• WEST: Obama held on to sleeper GOP presidential voting but Democratic held districts like Pete De Fazio in OR (yes, while he is a very liberal his district was a ticket-splitter until narrowly going for Kerry and staying with Obama) and Jerry McNerney's in CA However, nothing beats Obama's impressive margins in CO and Southern CA and while he did not win any GOP held seats in the former, his margin in San Diego and Riverside counties helped him tremendously in wining two GOP seats that last voted Democratic eons ago. On the other hand, Walter Minnick of ID-1 is now the most endangered House member and unless he catches a solid break, I'm doubtful he can hold on to his seat in 2010. But if Jim Matheson can survive, there may be hope for Walter, but don't be surprised if he loses in 2010.
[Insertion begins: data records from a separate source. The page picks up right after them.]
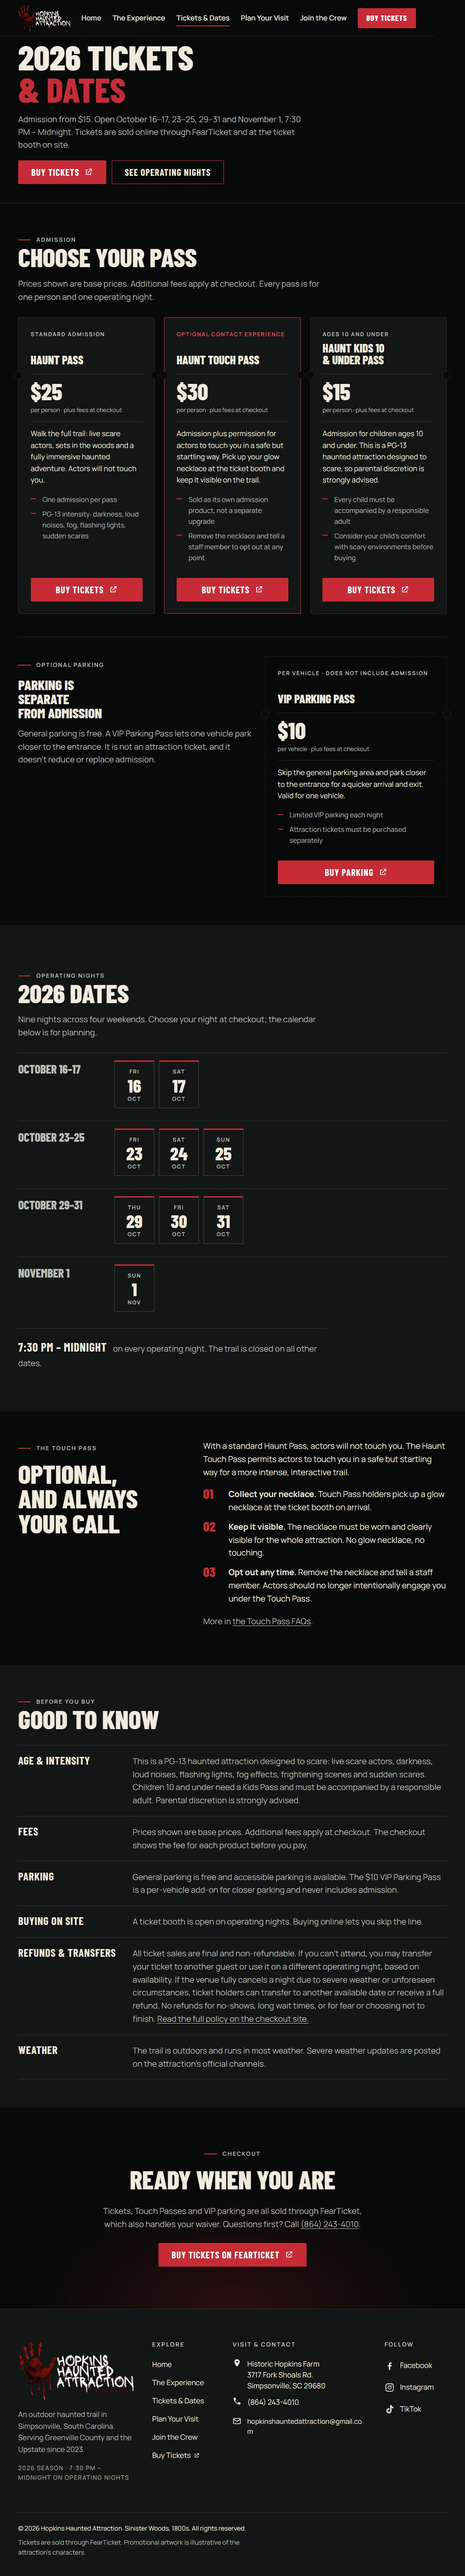
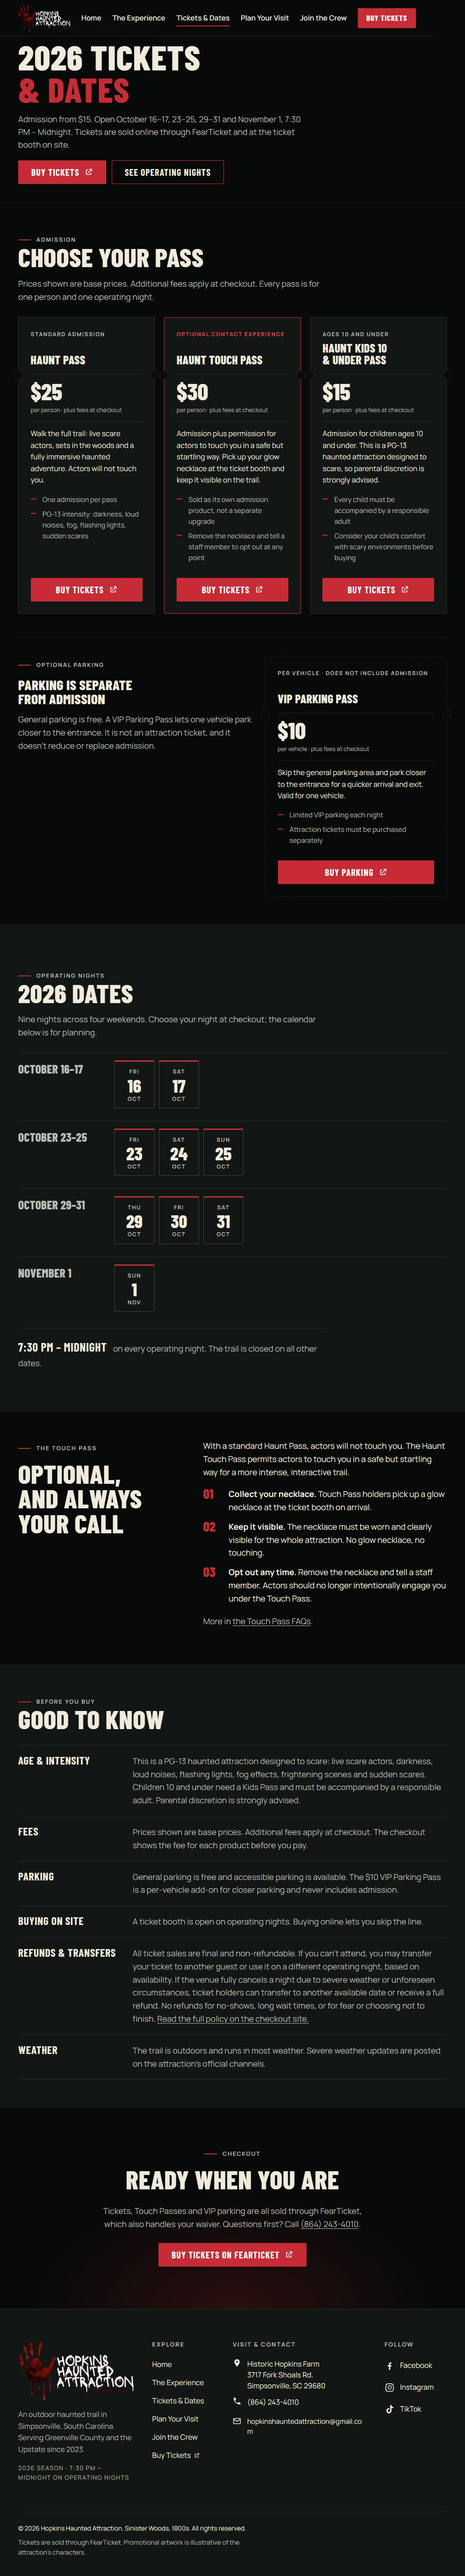
Widen headline measure across pages
Remove forced line breaks, relax heading max-widths and open display
tracking slightly so headlines use more horizontal space.

diff --git a/src/styles/global.css b/src/styles/global.css
@@ -147,7 +147,7 @@ p {
   font-family: var(--font-display);
   font-weight: 800;
   line-height: 0.95;
-  letter-spacing: -0.005em;
+  letter-spacing: 0.012em;
   text-transform: uppercase;
   margin: 0 0 0.5em;
   text-wrap: balance;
Future Prospects: The 50 state strategy or what I call "cast your net as wide as reasonably possible" works and I think both parties should compete everywhere as it is good for the American people. However, a lot of these gains and improvements depend on the success of the Obama presidency. More importantly, it depends heavily on Obama defining what a 21st century Democratic office holder should stand for (a la Reagan and Republicans of the 1980s) and showing that those principles will generate lasting results. It also depends on enacting enduring legislation like health care and putting into place long lasting policies that will foster growth of good paying American jobs so people don't despair and buy into the false choices created by mindless culture wars.